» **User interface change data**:
-- Opening Marker --
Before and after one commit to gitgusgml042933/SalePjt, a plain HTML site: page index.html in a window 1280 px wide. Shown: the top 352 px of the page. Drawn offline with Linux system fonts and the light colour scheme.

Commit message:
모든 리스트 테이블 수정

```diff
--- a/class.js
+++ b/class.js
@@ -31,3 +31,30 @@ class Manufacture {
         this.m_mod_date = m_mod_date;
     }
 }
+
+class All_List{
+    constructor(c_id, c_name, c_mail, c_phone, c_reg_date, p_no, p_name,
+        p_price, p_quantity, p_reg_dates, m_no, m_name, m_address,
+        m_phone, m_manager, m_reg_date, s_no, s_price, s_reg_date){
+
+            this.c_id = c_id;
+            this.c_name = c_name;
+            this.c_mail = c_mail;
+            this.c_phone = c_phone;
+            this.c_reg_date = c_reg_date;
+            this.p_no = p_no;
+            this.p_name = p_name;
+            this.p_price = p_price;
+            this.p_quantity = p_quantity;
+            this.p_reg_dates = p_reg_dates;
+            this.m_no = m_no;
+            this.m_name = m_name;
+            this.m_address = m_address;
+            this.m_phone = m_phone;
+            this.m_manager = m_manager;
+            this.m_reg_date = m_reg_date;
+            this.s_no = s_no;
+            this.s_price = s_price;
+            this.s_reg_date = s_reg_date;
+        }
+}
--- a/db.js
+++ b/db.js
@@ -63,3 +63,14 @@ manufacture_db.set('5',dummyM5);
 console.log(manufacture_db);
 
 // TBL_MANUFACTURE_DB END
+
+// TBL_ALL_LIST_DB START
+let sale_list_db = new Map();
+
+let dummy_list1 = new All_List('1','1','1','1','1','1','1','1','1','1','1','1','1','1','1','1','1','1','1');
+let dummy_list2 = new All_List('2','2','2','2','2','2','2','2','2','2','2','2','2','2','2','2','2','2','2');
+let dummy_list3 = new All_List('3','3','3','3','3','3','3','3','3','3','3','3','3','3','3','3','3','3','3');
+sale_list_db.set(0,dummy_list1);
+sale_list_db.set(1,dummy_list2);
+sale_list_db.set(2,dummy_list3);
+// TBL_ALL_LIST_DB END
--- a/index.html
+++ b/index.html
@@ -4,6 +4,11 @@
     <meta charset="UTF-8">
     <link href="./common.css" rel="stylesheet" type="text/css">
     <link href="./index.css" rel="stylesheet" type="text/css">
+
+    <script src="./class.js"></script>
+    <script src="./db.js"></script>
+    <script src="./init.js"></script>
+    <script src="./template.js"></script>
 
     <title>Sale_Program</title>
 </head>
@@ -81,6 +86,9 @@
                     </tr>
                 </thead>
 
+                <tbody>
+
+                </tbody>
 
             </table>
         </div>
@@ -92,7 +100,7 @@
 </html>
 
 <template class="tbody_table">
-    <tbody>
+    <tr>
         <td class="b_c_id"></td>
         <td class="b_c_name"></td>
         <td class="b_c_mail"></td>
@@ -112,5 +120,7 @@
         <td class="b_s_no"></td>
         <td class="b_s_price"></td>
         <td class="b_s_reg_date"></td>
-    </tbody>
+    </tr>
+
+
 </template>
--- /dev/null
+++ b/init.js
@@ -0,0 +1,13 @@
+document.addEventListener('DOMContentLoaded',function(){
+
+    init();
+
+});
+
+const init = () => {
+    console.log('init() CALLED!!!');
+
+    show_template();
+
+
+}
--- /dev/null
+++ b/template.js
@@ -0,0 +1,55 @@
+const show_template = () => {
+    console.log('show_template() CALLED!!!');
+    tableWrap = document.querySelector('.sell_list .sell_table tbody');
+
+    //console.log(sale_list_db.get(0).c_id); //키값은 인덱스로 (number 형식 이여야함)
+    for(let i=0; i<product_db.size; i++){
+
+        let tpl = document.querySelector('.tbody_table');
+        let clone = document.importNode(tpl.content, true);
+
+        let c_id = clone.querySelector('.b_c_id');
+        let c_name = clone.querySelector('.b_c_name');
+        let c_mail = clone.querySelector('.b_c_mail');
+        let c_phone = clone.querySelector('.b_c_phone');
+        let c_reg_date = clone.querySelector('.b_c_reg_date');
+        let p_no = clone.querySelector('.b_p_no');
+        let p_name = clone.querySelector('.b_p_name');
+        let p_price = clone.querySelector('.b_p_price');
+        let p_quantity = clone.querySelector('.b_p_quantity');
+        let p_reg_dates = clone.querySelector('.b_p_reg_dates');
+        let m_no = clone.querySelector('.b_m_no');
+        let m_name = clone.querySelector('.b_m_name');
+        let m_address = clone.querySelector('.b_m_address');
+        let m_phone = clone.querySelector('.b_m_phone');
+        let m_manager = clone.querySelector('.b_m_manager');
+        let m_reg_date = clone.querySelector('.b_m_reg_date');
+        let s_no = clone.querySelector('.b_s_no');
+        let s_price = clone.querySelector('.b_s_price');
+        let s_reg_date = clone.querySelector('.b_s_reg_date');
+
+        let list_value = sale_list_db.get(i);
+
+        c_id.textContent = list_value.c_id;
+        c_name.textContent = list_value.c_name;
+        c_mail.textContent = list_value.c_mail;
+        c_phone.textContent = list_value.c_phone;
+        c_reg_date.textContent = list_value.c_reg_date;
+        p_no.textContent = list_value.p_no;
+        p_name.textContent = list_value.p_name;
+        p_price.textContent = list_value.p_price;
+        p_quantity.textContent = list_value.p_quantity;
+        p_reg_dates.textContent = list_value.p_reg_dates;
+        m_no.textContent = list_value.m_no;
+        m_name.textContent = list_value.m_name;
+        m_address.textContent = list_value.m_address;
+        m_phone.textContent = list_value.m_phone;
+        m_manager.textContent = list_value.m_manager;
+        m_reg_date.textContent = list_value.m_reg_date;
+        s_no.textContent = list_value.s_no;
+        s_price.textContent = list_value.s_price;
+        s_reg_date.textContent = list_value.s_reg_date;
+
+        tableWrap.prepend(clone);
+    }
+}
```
-- Closing Marker --
Would you give the entries back word for word?

» **TASK ANSWER**:
Before and after one commit to gitgusgml042933/SalePjt, a plain HTML site: page index.html in a window 1280 px wide. Shown: the top 352 px of the page. Drawn offline with Linux system fonts and the light colour scheme.

Commit message:
모든 리스트 테이블 수정

```diff
--- a/class.js
+++ b/class.js
@@ -31,3 +31,30 @@ class Manufacture {
         this.m_mod_date = m_mod_date;
     }
 }
+
+class All_List{
+    constructor(c_id, c_name, c_mail, c_phone, c_reg_date, p_no, p_name,
+        p_price, p_quantity, p_reg_dates, m_no, m_name, m_address,
+        m_phone, m_manager, m_reg_date, s_no, s_price, s_reg_date){
+
+            this.c_id = c_id;
+            this.c_name = c_name;
+            this.c_mail = c_mail;
+            this.c_phone = c_phone;
+            this.c_reg_date = c_reg_date;
+            this.p_no = p_no;
+            this.p_name = p_name;
+            this.p_price = p_price;
+            this.p_quantity = p_quantity;
+            this.p_reg_dates = p_reg_dates;
+            this.m_no = m_no;
+            this.m_name = m_name;
+            this.m_address = m_address;
+            this.m_phone = m_phone;
+            this.m_manager = m_manager;
+            this.m_reg_date = m_reg_date;
+            this.s_no = s_no;
+            this.s_price = s_price;
+            this.s_reg_date = s_reg_date;
+        }
+}
--- a/db.js
+++ b/db.js
@@ -63,3 +63,14 @@ manufacture_db.set('5',dummyM5);
 console.log(manufacture_db);
 
 // TBL_MANUFACTURE_DB END
+
+// TBL_ALL_LIST_DB START
+let sale_list_db = new Map();
+
+let dummy_list1 = new All_List('1','1','1','1','1','1','1','1','1','1','1','1','1','1','1','1','1','1','1');
+let dummy_list2 = new All_List('2','2','2','2','2','2','2','2','2','2','2','2','2','2','2','2','2','2','2');
+let dummy_list3 = new All_List('3','3','3','3','3','3','3','3','3','3','3','3','3','3','3','3','3','3','3');
+sale_list_db.set(0,dummy_list1);
+sale_list_db.set(1,dummy_list2);
+sale_list_db.set(2,dummy_list3);
+// TBL_ALL_LIST_DB END
--- a/index.html
+++ b/index.html
@@ -4,6 +4,11 @@
     <meta charset="UTF-8">
     <link href="./common.css" rel="stylesheet" type="text/css">
     <link href="./index.css" rel="stylesheet" type="text/css">
+
+    <script src="./class.js"></script>
+    <script src="./db.js"></script>
+    <script src="./init.js"></script>
+    <script src="./template.js"></script>
 
     <title>Sale_Program</title>
 </head>
@@ -81,6 +86,9 @@
                     </tr>
                 </thead>
 
+                <tbody>
+
+                </tbody>
 
             </table>
         </div>
@@ -92,7 +100,7 @@
 </html>
 
 <template class="tbody_table">
-    <tbody>
+    <tr>
         <td class="b_c_id"></td>
         <td class="b_c_name"></td>
         <td class="b_c_mail"></td>
@@ -112,5 +120,7 @@
         <td class="b_s_no"></td>
         <td class="b_s_price"></td>
         <td class="b_s_reg_date"></td>
-    </tbody>
+    </tr>
+
+
 </template>
--- /dev/null
+++ b/init.js
@@ -0,0 +1,13 @@
+document.addEventListener('DOMContentLoaded',function(){
+
+    init();
+
+});
+
+const init = () => {
+    console.log('init() CALLED!!!');
+
+    show_template();
+
+
+}
--- /dev/null
+++ b/template.js
@@ -0,0 +1,55 @@
+const show_template = () => {
+    console.log('show_template() CALLED!!!');
+    tableWrap = document.querySelector('.sell_list .sell_table tbody');
+
+    //console.log(sale_list_db.get(0).c_id); //키값은 인덱스로 (number 형식 이여야함)
+    for(let i=0; i<product_db.size; i++){
+
+        let tpl = document.querySelector('.tbody_table');
+        let clone = document.importNode(tpl.content, true);
+
+        let c_id = clone.querySelector('.b_c_id');
+        let c_name = clone.querySelector('.b_c_name');
+        let c_mail = clone.querySelector('.b_c_mail');
+        let c_phone = clone.querySelector('.b_c_phone');
+        let c_reg_date = clone.querySelector('.b_c_reg_date');
+        let p_no = clone.querySelector('.b_p_no');
+        let p_name = clone.querySelector('.b_p_name');
+        let p_price = clone.querySelector('.b_p_price');
+        let p_quantity = clone.querySelector('.b_p_quantity');
+        let p_reg_dates = clone.querySelector('.b_p_reg_dates');
+        let m_no = clone.querySelector('.b_m_no');
+        let m_name = clone.querySelector('.b_m_name');
+        let m_address = clone.querySelector('.b_m_address');
+        let m_phone = clone.querySelector('.b_m_phone');
+        let m_manager = clone.querySelector('.b_m_manager');
+        let m_reg_date = clone.querySelector('.b_m_reg_date');
+        let s_no = clone.querySelector('.b_s_no');
+        let s_price = clone.querySelector('.b_s_price');
+        let s_reg_date = clone.querySelector('.b_s_reg_date');
+
+        let list_value = sale_list_db.get(i);
+
+        c_id.textContent = list_value.c_id;
+        c_name.textContent = list_value.c_name;
+        c_mail.textContent = list_value.c_mail;
+        c_phone.textContent = list_value.c_phone;
+        c_reg_date.textContent = list_value.c_reg_date;
+        p_no.textContent = list_value.p_no;
+        p_name.textContent = list_value.p_name;
+        p_price.textContent = list_value.p_price;
+        p_quantity.textContent = list_value.p_quantity;
+        p_reg_dates.textContent = list_value.p_reg_dates;
+        m_no.textContent = list_value.m_no;
+        m_name.textContent = list_value.m_name;
+        m_address.textContent = list_value.m_address;
+        m_phone.textContent = list_value.m_phone;
+        m_manager.textContent = list_value.m_manager;
+        m_reg_date.textContent = list_value.m_reg_date;
+        s_no.textContent = list_value.s_no;
+        s_price.textContent = list_value.s_price;
+        s_reg_date.textContent = list_value.s_reg_date;
+
+        tableWrap.prepend(clone);
+    }
+}
```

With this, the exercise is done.